“From 1849 to 1871, conservatism reigned in Europe, and it appeared that the clock was turning back toward monarchies. Yet this was not to be. In 1871, after Prussia defeated Napoleon III in the Franco-Prussian War, the residents of Paris proclaimed the city to be a revolutionary commune, freed from the erstwhile emperor. Although the revolutionaries were eventually suppressed by a national French Army, the Army made no attempt to restore the Empire. Instead, they proclaimed the Third French Republic; France has been a republic ever since.
The ideas of democracy and constitutional government continued to spread; the Italian states were united as a constitutional monarchy in 1870, and even the Prussian minister Bismarck began granting constitutional rights to Germany’s peoples. In 1918, following Germany’s defeat in World War I, a worker’s revolution helped topple the last German monarch and install the Weimar Republic. By the end of the First World War, every state in Europe had thrown off their absolute monarchies, and all but Russia had become parliamentary, constitutional regimes.”
The current outcomes in North Africa and the Middle East are tragic, and deeply troubling. Yet we should not give up all hope; we have seen this pattern before, and eventually the children of those who were oppressed were able to reclaim democratic and limited government.

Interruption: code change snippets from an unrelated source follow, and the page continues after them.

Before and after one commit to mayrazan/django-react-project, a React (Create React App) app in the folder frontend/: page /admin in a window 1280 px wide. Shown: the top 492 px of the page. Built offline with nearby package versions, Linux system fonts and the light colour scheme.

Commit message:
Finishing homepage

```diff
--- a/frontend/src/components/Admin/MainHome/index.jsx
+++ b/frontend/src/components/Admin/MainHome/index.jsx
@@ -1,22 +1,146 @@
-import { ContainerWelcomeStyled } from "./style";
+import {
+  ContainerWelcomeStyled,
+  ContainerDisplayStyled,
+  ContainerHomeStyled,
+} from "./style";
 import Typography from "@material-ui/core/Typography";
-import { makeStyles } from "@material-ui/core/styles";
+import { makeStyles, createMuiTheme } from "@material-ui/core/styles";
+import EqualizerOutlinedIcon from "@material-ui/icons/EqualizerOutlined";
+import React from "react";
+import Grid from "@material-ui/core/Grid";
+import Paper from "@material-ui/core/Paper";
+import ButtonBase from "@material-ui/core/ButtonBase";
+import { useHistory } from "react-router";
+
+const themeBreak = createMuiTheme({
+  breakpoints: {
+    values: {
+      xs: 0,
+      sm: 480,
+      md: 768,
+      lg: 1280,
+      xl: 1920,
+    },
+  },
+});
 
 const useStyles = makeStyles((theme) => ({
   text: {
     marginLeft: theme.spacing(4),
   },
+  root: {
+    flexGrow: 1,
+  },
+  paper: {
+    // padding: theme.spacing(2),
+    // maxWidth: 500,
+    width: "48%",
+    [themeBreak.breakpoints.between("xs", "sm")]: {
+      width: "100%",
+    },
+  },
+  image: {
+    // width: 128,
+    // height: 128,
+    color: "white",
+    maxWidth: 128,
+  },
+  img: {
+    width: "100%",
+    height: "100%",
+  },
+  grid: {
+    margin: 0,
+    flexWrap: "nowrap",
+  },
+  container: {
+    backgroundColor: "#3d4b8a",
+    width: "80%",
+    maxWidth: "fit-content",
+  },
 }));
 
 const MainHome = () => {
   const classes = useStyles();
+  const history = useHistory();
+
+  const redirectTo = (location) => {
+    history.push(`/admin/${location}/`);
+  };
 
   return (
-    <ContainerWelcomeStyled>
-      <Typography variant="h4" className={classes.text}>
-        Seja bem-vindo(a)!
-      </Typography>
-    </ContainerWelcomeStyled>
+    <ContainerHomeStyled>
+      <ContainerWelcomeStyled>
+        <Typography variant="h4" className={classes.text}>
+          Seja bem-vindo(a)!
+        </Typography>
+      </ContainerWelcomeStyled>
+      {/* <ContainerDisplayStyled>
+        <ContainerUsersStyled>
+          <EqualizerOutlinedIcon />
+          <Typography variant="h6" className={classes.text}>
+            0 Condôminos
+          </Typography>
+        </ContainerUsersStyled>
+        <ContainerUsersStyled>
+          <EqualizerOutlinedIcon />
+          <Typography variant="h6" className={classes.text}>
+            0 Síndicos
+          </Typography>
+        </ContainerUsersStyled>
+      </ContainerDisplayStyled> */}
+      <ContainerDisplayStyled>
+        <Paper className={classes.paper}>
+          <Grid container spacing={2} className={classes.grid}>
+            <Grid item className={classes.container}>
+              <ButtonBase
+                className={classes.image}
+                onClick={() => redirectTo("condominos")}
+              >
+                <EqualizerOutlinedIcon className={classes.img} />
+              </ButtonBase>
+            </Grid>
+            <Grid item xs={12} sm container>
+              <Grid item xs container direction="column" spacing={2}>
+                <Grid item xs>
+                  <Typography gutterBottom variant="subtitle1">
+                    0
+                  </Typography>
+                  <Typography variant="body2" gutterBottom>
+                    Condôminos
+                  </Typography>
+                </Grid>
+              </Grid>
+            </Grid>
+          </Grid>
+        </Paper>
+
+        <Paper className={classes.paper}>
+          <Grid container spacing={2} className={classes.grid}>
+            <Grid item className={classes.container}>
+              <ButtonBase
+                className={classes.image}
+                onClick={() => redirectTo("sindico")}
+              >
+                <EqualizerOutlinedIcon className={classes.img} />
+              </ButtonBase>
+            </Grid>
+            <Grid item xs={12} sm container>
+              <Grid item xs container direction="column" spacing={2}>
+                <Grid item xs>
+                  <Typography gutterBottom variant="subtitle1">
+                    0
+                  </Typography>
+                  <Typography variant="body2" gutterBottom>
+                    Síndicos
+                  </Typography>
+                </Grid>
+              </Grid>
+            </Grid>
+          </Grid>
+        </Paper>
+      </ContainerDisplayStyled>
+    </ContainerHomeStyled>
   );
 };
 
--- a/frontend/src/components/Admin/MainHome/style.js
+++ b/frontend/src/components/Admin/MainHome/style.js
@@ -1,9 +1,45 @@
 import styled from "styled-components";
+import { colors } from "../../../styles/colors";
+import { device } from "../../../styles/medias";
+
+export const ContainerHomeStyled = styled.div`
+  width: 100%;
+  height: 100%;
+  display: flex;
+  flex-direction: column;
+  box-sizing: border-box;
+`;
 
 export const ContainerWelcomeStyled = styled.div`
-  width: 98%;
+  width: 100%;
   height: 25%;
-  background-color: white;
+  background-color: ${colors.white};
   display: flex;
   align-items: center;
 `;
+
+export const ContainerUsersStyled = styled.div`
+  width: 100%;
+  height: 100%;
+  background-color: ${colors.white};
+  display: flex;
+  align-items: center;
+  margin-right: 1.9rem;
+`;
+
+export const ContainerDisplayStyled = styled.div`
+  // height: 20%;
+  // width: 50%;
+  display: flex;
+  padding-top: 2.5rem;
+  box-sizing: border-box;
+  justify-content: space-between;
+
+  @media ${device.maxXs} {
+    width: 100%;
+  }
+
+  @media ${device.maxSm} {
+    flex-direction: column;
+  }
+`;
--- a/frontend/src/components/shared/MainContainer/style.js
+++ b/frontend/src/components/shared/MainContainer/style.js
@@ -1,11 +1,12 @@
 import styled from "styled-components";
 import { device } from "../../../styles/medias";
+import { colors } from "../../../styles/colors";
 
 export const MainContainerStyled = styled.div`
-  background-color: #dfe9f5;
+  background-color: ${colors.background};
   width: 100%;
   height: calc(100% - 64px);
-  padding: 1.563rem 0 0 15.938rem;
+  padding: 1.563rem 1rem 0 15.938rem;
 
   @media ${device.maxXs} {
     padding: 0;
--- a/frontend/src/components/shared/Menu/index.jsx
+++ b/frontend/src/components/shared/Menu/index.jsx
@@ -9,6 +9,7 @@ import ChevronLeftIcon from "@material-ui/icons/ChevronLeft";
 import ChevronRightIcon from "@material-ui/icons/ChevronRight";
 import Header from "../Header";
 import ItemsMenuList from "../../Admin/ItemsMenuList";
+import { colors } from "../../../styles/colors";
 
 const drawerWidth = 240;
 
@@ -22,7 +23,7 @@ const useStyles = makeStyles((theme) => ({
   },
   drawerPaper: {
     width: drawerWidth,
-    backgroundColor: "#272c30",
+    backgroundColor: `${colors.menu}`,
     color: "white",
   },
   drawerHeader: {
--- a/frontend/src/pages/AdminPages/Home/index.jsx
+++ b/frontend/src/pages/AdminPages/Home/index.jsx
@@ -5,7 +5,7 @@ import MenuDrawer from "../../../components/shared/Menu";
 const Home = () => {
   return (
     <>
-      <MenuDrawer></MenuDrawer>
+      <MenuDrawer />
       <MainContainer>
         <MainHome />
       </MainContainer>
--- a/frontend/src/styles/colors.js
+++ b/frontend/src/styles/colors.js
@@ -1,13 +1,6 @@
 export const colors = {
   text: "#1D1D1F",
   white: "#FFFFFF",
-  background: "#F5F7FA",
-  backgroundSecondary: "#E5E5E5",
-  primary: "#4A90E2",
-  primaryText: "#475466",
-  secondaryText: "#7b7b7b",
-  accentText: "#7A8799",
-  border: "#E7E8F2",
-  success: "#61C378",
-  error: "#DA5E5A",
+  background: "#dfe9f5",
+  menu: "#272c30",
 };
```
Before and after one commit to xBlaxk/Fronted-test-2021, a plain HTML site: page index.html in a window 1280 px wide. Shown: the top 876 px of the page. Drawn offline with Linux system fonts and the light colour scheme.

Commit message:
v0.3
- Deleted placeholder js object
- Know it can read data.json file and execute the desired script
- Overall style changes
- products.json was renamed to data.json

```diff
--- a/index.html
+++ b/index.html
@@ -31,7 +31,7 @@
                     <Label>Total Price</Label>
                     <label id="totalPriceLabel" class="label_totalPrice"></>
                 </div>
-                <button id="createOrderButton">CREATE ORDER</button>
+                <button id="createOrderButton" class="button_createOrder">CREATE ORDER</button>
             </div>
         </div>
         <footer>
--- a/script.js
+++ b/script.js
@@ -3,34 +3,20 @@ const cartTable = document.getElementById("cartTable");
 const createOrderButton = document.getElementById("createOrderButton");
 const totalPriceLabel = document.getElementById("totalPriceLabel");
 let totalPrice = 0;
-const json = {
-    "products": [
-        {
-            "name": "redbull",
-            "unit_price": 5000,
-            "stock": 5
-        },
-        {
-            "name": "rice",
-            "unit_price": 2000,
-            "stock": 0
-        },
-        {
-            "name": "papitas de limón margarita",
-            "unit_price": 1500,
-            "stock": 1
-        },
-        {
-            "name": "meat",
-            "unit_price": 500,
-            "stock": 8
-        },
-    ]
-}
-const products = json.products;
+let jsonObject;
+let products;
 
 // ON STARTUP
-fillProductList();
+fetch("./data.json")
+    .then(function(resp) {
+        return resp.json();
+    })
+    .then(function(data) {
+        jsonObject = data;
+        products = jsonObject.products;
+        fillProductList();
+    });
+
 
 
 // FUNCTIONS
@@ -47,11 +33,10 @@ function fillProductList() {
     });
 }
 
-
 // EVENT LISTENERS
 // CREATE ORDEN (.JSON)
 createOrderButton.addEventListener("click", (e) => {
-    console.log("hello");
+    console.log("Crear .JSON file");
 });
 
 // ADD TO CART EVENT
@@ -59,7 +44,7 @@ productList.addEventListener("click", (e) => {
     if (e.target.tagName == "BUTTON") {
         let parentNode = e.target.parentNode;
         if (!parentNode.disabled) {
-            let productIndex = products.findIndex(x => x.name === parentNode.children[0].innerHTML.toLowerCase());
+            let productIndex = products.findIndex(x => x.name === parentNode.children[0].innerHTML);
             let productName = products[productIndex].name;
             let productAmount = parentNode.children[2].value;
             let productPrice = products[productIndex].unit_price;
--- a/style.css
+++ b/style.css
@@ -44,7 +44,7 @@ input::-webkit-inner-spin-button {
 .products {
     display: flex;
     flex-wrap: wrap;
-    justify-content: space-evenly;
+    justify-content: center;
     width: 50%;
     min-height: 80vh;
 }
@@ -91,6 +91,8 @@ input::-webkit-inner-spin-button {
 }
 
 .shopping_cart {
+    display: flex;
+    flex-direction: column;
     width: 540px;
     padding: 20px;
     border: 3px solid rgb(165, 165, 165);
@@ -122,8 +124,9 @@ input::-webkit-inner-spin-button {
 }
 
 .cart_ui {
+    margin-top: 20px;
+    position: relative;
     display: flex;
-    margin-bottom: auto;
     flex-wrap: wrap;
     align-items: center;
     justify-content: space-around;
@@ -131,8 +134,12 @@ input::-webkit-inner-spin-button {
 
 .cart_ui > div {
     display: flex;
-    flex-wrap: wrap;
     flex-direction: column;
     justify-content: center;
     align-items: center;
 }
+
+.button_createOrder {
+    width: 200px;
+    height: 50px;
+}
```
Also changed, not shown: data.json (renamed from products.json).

Good article. After observing the Arab spring and the subsequent turbulence, I see that it is quite amazing how the Eastern European revolutions of the 1980’s stabilized that fast, with no counter-revolutions and upheavals. Any idea why this is the case?
Yes, Amir. The advantage of the Eastern European revolutions were (1) countries with prior democratic experience between the World Wars (2) opportunities for EU membership and benefits if they could make reforms stick, and (3) minimal internal cleavages over religious or ethnic identity. Where the latter were present — as in Bosnia — it has not been possible to stabilize things so easily.
Thanks. That explains it.
One more thing. I notice that long rule of a dictator is a strong indicator
for the likelihood of revolutions. The only five Arab countries that rose up
were Egypt (after 30 years of Mubarak rule), Tunisia (I believe 23 years),
Syria (the Assad dynasty: father plus son over 40 years), Lybia (Qaddafi, 42 years),
and Yemen (over 30 years).
Long despotic rule leads to despair, loss of hope in the future, and a desire for change.
Interestingly, the first revolution recorded in history, was at the end of the Ancient Egyptian King Pepi II’s 92 year long rule (around 2400 BC), and this plunged Egypt into the dark First Intermediate Period.
In academic studies, is long rule considered a big factor?